  • Consider applications for and grant "emergency protection orders" under the Protection Against Family Violence Act.
  • Receive Informations from private complainants and set down for process hearing before a Provincial Court Judge.
  • Take guilty pleas on most provincial offences and adjudicate accordingly.

Duties in Traffic Court

  • Hear, try and determine matters arising under a prescribed list of provincial/municipal statutes.
  • Preside in Edmonton and Calgary Traffic Courts; Regional base court and circuit court locations throughout Alberta as set out in the court calendar.
  • Conduct trials, entertain guilty pleas, “set aside” applications and other specific related applications of provincial and municipal offences during normal court hours.

Justices of the Peace may not be assigned to hear, try or determine matters involving the death of any person, any complaint or information which involves a determination whether any rights under the Canadian Charter of Rights and Freedoms have been infringed or denied, any issue relating to the constitutional validity of any law, or any complaint or information which involves a determination of any aboriginal or treaty rights.

Justices of the Peace may not conduct preliminary inquiries or adjudicate summary conviction matters under the Criminal Code.

While Justices of the Peace are authorized to conduct hearings or settlement conferences or hear applications under Part 4 of the Provincial Court Act (Civil Claims), these duties have not been assigned to them by the Provincial Court.

The duties of Justices of the Peace have changed over time and will continue to change in the coming years.

Other activities
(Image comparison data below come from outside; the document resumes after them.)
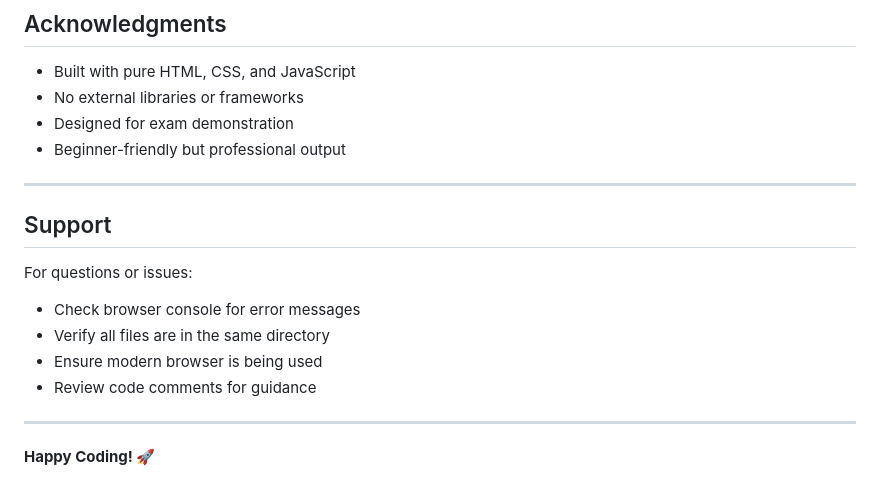
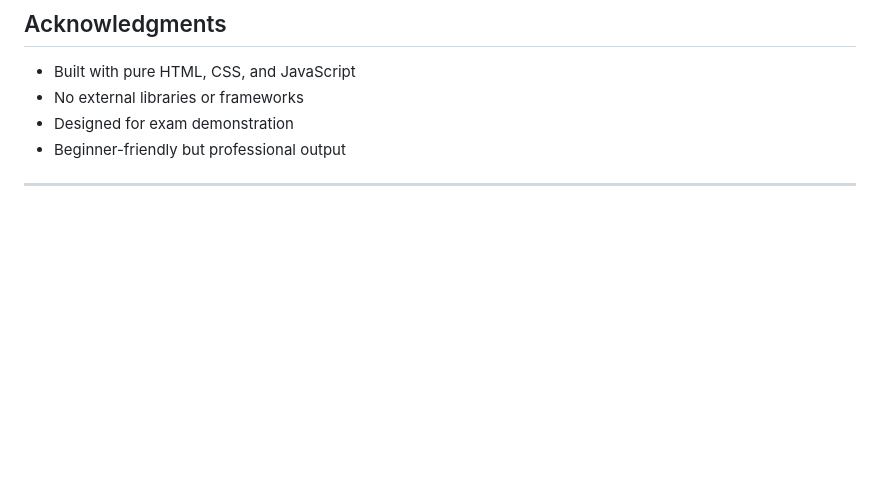
Before and after one commit to Muhammad-bilal-503/E-Commerce-Website-Shopify-Style, a Markdown page: README.md, the part around the change. Rendered like a GitHub page; blank space fills up the shorter version.

Commit message:
Remove support section and closing message from README
Removed support section and closing message from README.

```diff
--- a/README.md
+++ b/README.md
@@ -563,15 +563,3 @@ This project is created for educational purposes as part of Web Technology Final
 - Beginner-friendly but professional output
 
 ---
-
-##  Support
-
-For questions or issues:
-- Check browser console for error messages
-- Verify all files are in the same directory
-- Ensure modern browser is being used
-- Review code comments for guidance
-
----
-
-**Happy Coding! 🚀**
```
Outside of Court duties, Judges and Justices of the Peace contribute to many public interest activities such as committees and boards, school tours of the courthouses or presentations at educational events.